## [MATERIAL FOR THIS TASK]
■ ■ ■ ■
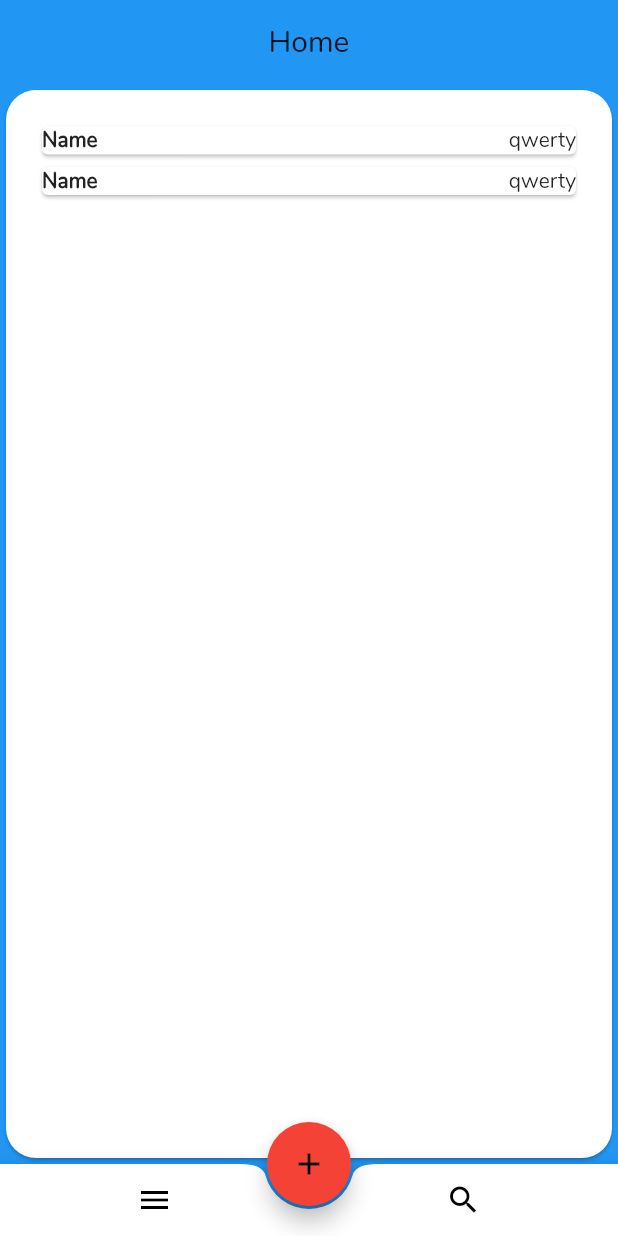
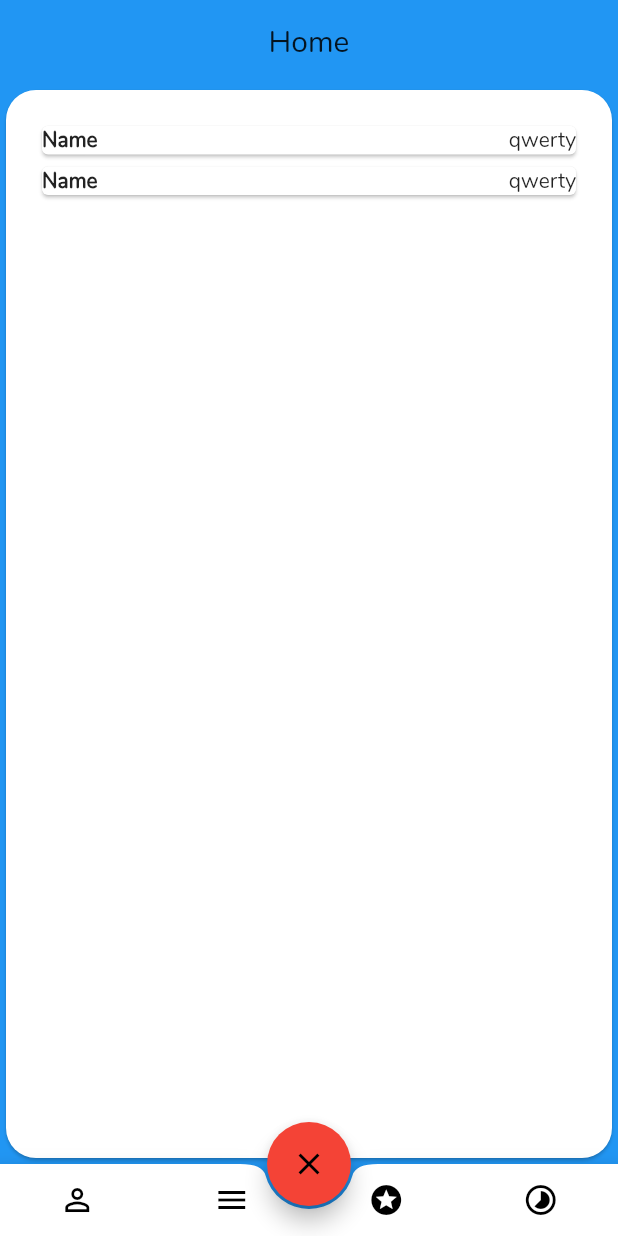
Before and after one commit to Abhimanyu121/flutter_mentor, a Flutter app: the screen it shows after launch, after a tap on the "add" icon, on a phone screen of 412 x 824 dp. Run offline on Flutter 3.47's test engine with Material 2 defaults, Android fonts, the phone set to English and light mode, and no system bars.

Commit message:
Added more options to bottom navigation.

```diff
--- a/lib/home.dart
+++ b/lib/home.dart
@@ -11,6 +11,8 @@ class _home_ui extends State<Home>{
   bool index1 = true;
   bool index2 = false;
   bool index3 = false;
+  bool index4 = false;
+  bool index5 =false;
 
   @override
   Widget build(BuildContext context) {
@@ -20,10 +22,10 @@ class _home_ui extends State<Home>{
       backgroundColor: Colors.blue,
       floatingActionButtonLocation: FloatingActionButtonLocation.centerDocked,
       floatingActionButton: FloatingActionButton(
-        onPressed: (){_onTap(2);},
+        onPressed: (){_onTap(3);},
         backgroundColor: Colors.red,
-        child: const Icon(
-          Icons.add,
+        child:  Icon(
+          (index3 ? Icons.clear:Icons.add),
           color: Colors.black,
         ),
       ),
@@ -33,18 +35,33 @@ class _home_ui extends State<Home>{
           mainAxisSize: MainAxisSize.max,
           mainAxisAlignment: MainAxisAlignment.spaceAround,
           children: <Widget>[
+
             IconButton(
-              icon: Icon(Icons.menu),
-              color: Colors.black,
+              icon: Icon(Icons.perm_identity),
+              color: (index1? Colors.red : Colors.black),
               onPressed: () {
                 _onTap(1);
               },
             ),
             IconButton(
-              icon: Icon(Icons.search),
-              color: Colors.black,
+              icon: Icon(Icons.menu),
+              color: (index2? Colors.red : Colors.black),
               onPressed: () {
-                _onTap(3);
+                _onTap(2);
+              },
+            ),
+            IconButton(
+              icon: Icon(Icons.stars),
+              color: (index4? Colors.red : Colors.black),
+              onPressed: () {
+                _onTap(4);
+              },
+            ),
+            IconButton(
+              icon: Icon(Icons.timelapse),
+              color: (index5 ? Colors.red : Colors.black),
+              onPressed: () {
+                _onTap(5);
               },
             ),
           ],
@@ -62,14 +79,34 @@ class _home_ui extends State<Home>{
         index2= false;
         index1 = true;
         index3 = false;
+        index4 = false;
+        index5 = false;
       }else if (index ==2){
         index2= true;
         index1 = false;
         index3 = false;
+        index4 = false;
+        index5 = false;
       } else if (index ==3){
         index2= false;
         index1 = false;
         index3 = true;
+        index4 = false;
+        index5 = false;
+      }
+      else if (index ==4){
+        index2= false;
+        index1 = false;
+        index3 = false;
+        index4 = true;
+        index5 = false;
+      }
+      else if (index ==5){
+        index2= false;
+        index1 = false;
+        index3 = false;
+        index4 = false;
+        index5 = true;
       }
     });
 
```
■ ■ ■ ■
## [PROBLEM STATEMENT]
Filter the lines above, keeping each one that contains the string "Colors".

## [EXPECTED ANSWER]
       backgroundColor: Colors.blue,
         backgroundColor: Colors.red,
           color: Colors.black,
-              color: Colors.black,
+              color: (index1? Colors.red : Colors.black),
-              color: Colors.black,
+              color: (index2? Colors.red : Colors.black),
+              color: (index4? Colors.red : Colors.black),
+              color: (index5 ? Colors.red : Colors.black),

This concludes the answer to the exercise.